No European vacation is complete without a true backpacking experience through destinations such as Tour du Mont Blanc and Alta Via Uno. From the breathtaking views to the many amenities and accommodations along the way, hiking is a popular activity for tourists and locals alike. Not only is hiking a less expensive alternative to traveling by bus or train, but the experience itself is so much greater. Whether you are visiting Europe for a full summer or only a week or two, there are several can’t-miss hiking trails you need to experience during your stay. To help you prepare for your next European vacation, the team at GlobalEntryServices.org has put together a list of seven must-experience hiking trails in Europe.
#1 Tour du Mont Blanc – There are many reasons why hiking the Tour du Mont Blanc (TMB) is at the top of many travelers’ to-do lists. The highest mountain in the European Union passes through countries such as France, Italy and Switzerland, requiring travelers to traverse 170km over a course of 11 days. Since wild camping is illegal in France, the team at GlobalEntryServices.org recommends taking advantage of the trail’s many accommodations along the way, including huts, cooked meals, bathrooms and beds.
#2 Alta Via Uno – Covering 120km, Italy’s Alta Via Uno is a spectacular hiking trail that usually takes 10 days to complete by foot. The trail reaches its highest point at 9,029ft, taking travelers through the Dolomites mountain range and historic World War I battlefields. For the greatest experience, the team at GlobalEntryServices.org recommends completing the hike during July or September.
#3 West Highland Way – The 96-mile hike through Scotland’s West Highland Way leads hikers through 18th century military roads, rugged highlands and pastoral landscapes. Scotland’s most popular hiking trail generally takes between six and eight days to complete and attracts more than 80,000 visitors each year. During the hike, travelers may camp or stay in any of the trail’s available inns or hostels.
#4 Kungsleden – Sweden’s Kungsleden – or the King’s Trail – takes travelers through Europe’s Vindelfjällen Nature Reserve, one of the largest protected areas in the continent. The 270-mile trail acts as a cross-country ski trail in the winter and hiking path in the summer, featuring 21 sleeping huts along the way. However, the team at GlobalEntryServices.org suggests pitching a tent and camping alongside the provided huts for a smaller fee and an even greater experience.
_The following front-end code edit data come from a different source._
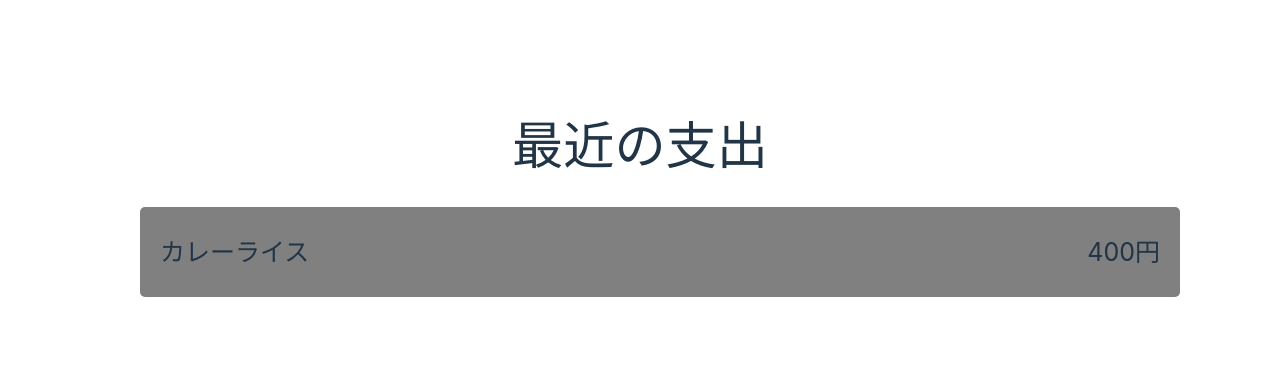
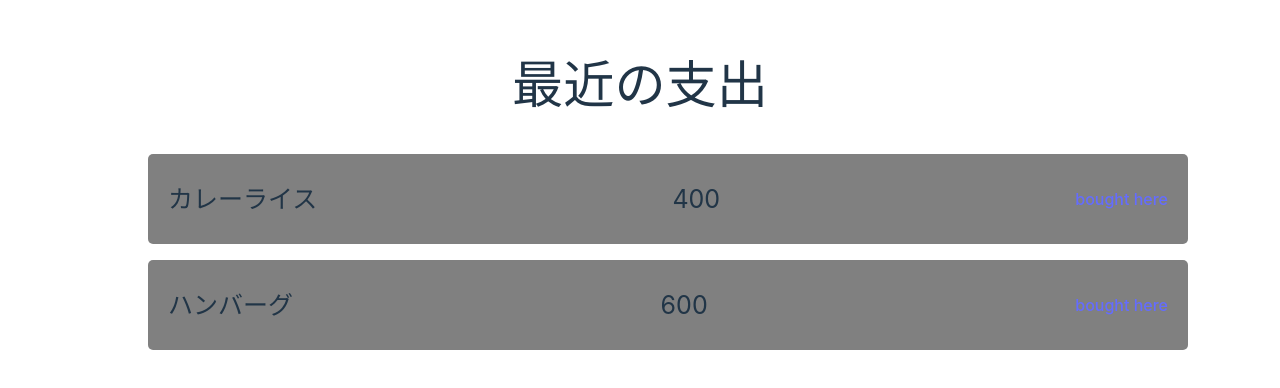
Before and after one commit to Kymaeda/udemy-vue-with-ts, a Vue app: page / in a window 1280 px wide. Shown: the part 210-598 px from the top of the page. Built offline with nearby package versions, Linux system fonts and the light colour scheme.

Commit message:
2022/12/31(v-bind)

```diff
--- a/src/components/Payment.vue
+++ b/src/components/Payment.vue
@@ -1,12 +1,26 @@
 <script setup lang="ts">
+// FIXME: cannot be compiled under '--isolatedModules' because it is considered a global script file. Add an import, export, or an empty 'export {}' statement to make it a module.
+const item1 = 'カレーライス'
+const price1 = 400
+const url1 = 'https://pkg.navitime.co.jp/matsuyafoods/spot/detail?code=0000001506'
+
+const item2 = 'ハンバーグ'
+const price2 = 600
+const url2 = 'https://www.nakaita.com/shop/shop-0-97/'
 </script>
 
 <template>
   <div class="container">
     <h1>最近の支出</h1>
     <div class="payment-item">
-      <label>カレーライス</label>
-      <label>400円</label>
+      <label>{{ item1 }}</label>
+      <label>{{ price1 }}</label>
+      <a :href="url1" target="_blank" rel="noopener noreferrer">bought here</a>
+    </div>
+    <div class="payment-item">
+      <label>{{ item2 }}</label>
+      <label>{{ price2 }}</label>
+      <a :href="url2" target="_blank" rel="noopener noreferrer">bought here</a>
     </div>
   </div>
 </template>
@@ -19,6 +33,7 @@
 }
 
 .payment-item {
+  margin: 8px;
   padding: 20px;
   display: flex;
   justify-content: space-between;
```
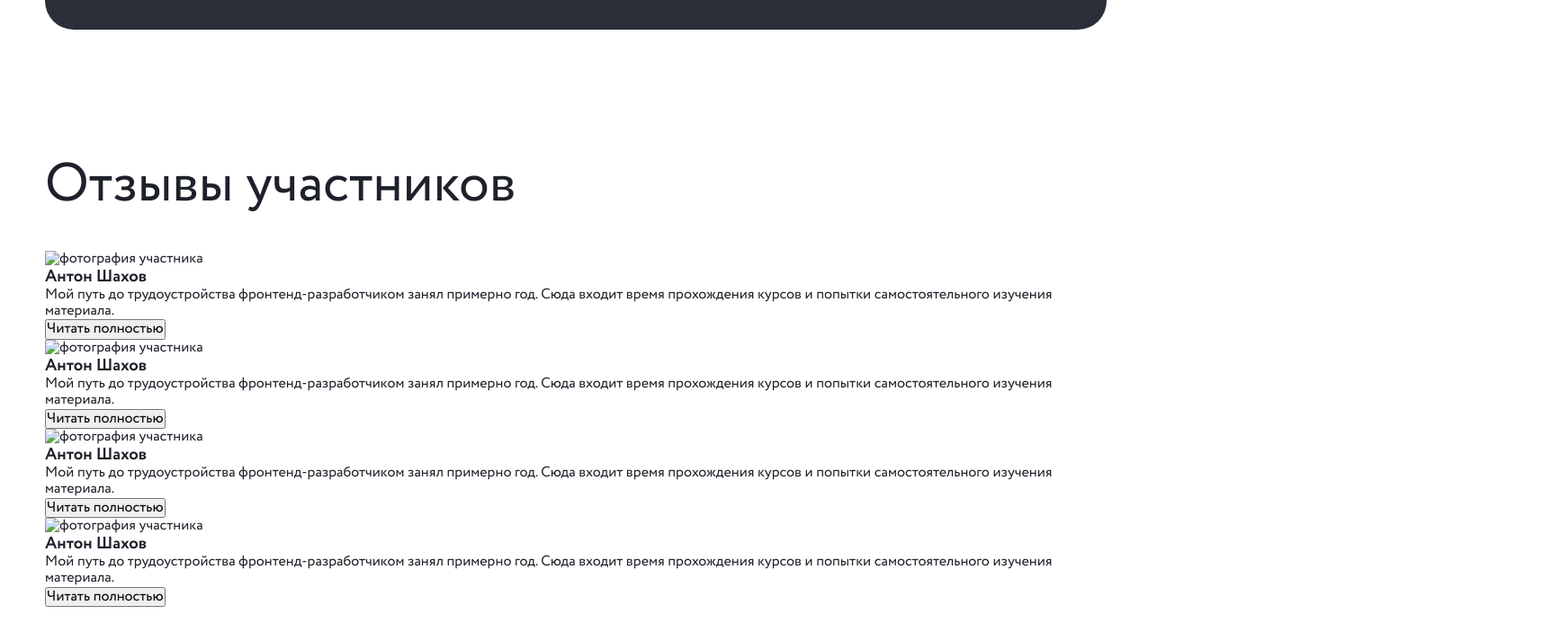
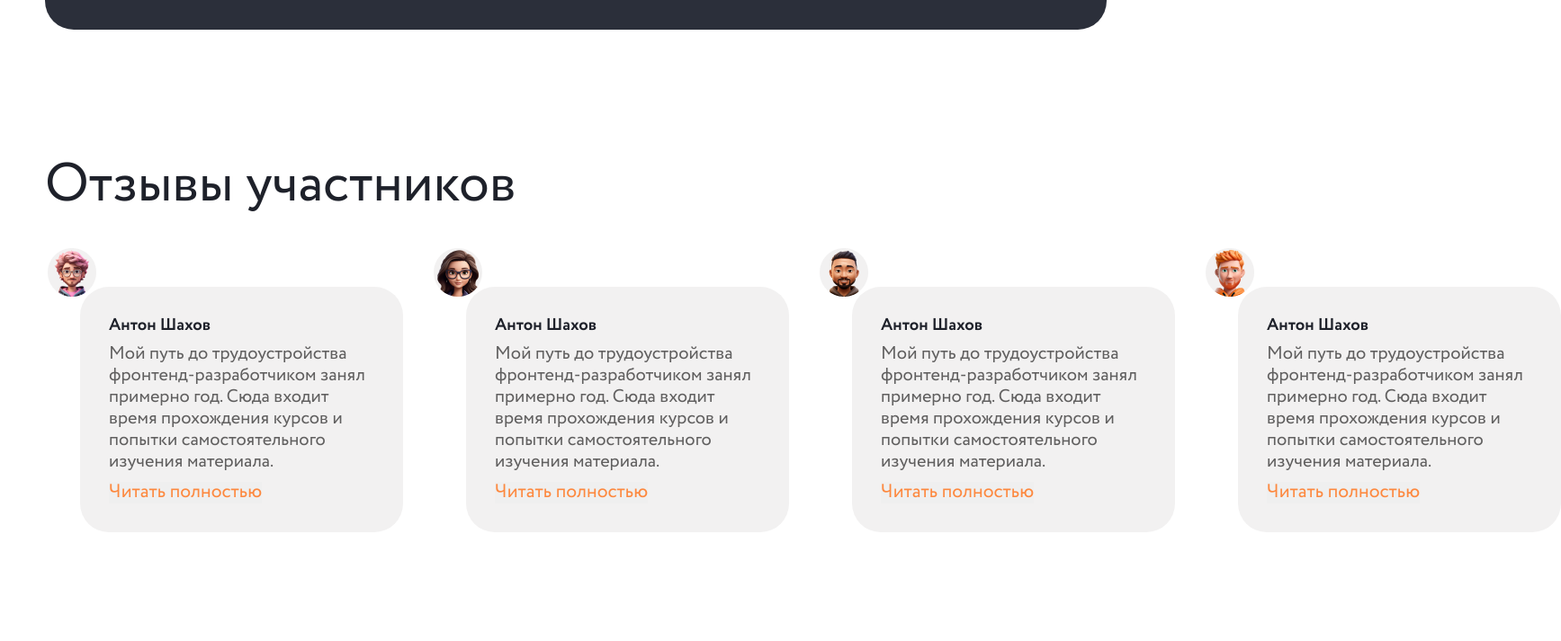
Before and after one commit to Sverreskeggi/methed-frontend-cuptime-intensive, a website: page src/index.html in a window 1280 px wide. Shown: the part 10454-11167 px from the top of the page at 90% size, 1735 px wide, since content can reach past the window. After the commit the page ends 11116 px from the top, so only its background shows below. Drawn offline with nearby package versions, Linux system fonts and the light colour scheme; files that its build step writes are made by us from their sources; files whose address does not match are found by name.

Commit message:
slider style done

```diff
--- a/src/index.html
+++ b/src/index.html
@@ -767,13 +767,13 @@
     <section class="section reviews">
       <div class="container">
         <div class="reviews__wrapper">
-          <h2 class="title project-view__title">
+          <h2 class="title reviews__title">
             Отзывы участников
           </h2>
           <div class="reviews__slider swiper">
             <ul class="reviews__slider-list swiper-wrapper">
               <li class="reviews__slider-item swiper-slide">
-                <img src="" alt="фотография участника" class="reviews-slider-avatar">
+                <img src="img/man-pink-avatar.png" alt="фотография участника" class="reviews__slider-avatar">
                 <h3 class="reviews__slider-title">
                   Антон Шахов
                 </h3>
@@ -786,7 +786,7 @@
                 </button>
               </li>
               <li class="reviews__slider-item swiper-slide">
-                <img src="" alt="фотография участника" class="reviews-slider-avatar">
+                <img src="img/girl-glass-avatar.png" alt="фотография участника" class="reviews__slider-avatar">
                 <h3 class="reviews__slider-title">
                   Антон Шахов
                 </h3>
@@ -799,7 +799,7 @@
                 </button>
               </li>
               <li class="reviews__slider-item swiper-slide">
-                <img src="" alt="фотография участника" class="reviews-slider-avatar">
+                <img src="img/man-beard-avatar.png" alt="фотография участника" class="reviews__slider-avatar">
                 <h3 class="reviews__slider-title">
                   Антон Шахов
                 </h3>
@@ -812,7 +812,7 @@
                 </button>
               </li>
               <li class="reviews__slider-item swiper-slide">
-                <img src="" alt="фотография участника" class="reviews-slider-avatar">
+                <img src="img/man-red-avatar.png" alt="фотография участника" class="reviews__slider-avatar">
                 <h3 class="reviews__slider-title">
                   Антон Шахов
                 </h3>
--- a/src/scss/_reviews.scss
+++ b/src/scss/_reviews.scss
@@ -1,11 +1,53 @@
 .reviews {
     padding: 70px 0;
 
+    &__title {
+        margin-bottom: 80px;
+    }
+
     &__slider {
+
 
         &-list {
             display: flex;
+            gap: 70px;
+            padding: 0 39px;
+        }
 
+        &-item {
+            position: relative;
+            padding: 32px;
+            background-color: $superHeroBG;
+            border-radius: 32px;
+            min-width: 359px;
         }
+
+        &-avatar {
+            height: 54px;
+            width: 54px;
+            position: absolute;
+            top: -43px;
+            left: -36px;
+        }
+
+        &-title {
+            color: $primary;
+            margin-bottom: 10px;
+        }
+
+        &-text {
+            font-weight: 400;
+            font-size: 20px;
+            line-height: 120%;
+            color: $primaryDark;
+            margin-bottom: 10px;
+        }
+
+        &-button {
+            font-size: 21px;
+            color: $sliderButtonText;
+            border: none;
+        }
+
     }
 }
--- a/src/scss/_var.scss
+++ b/src/scss/_var.scss
@@ -17,6 +17,8 @@ $superHeroBG: #F2F1F1;
 $registerList: #3D424E;
 $registerInputBG: #F1F1F1;
 $registerInputPlaceholder: #A0A0A0;
+
+$sliderButtonText: #FD883E;
 
 $black: #292121;
 $white: #FFF;
--- a/src/scss/index.scss
+++ b/src/scss/index.scss
@@ -11,3 +11,4 @@
 @import 'project-view';
 @import 'certificate';
 @import 'registration';
+@import 'reviews';
```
#5 El Camino del Rey – Spain’s El Camino del Rey – or St. James’s Way – serves as a 472-mile hiking journey for many travelers, while other hikers view the trail as a spiritual path. The pilgrimage route begins in various areas, but always ends at the cathedral of Santiago de Compostela in Northern Spain. The trail’s most popular route begins in Saint-Jean-Pied-de-Port (in France) or in Roncesvalles (in Spain). Additionally, the trail features an abundance of hostels along the way.
#6 Retezat Mountains – As part of the Southern Carpathians, Romania’s Retezat Mountains offer hikers two main areas for exploration: the Central Retezat and the Limestone Retezat. For higher peaks and valleys, the group at GlobalEntryServices.org recommends exploring the area of the Central Retezat. In contrast, the Limestone Retezat provides hikers with lower altitudes but no shortage of gorges and caves. Additionally, travelers can complete both trails in just one day if they wish.
#7 Laugavegur and Fimmvörðuháls – At 34 miles long, requiring two to four days of traveling, Iceland’s Laugavegur – or the Hot Springs Route – gives hikers the opportunity to experience active volcanoes, technicolor mountains and massive glaciers (with camping huts along the way). However, the experience is made even greater when combined with the hot springs of Fimmvörðuháls, a 16-mile trail which adds on an extra two days of trekking. However, the trails are only available during the middle of June and through the end of August, so it’s important to plan ahead.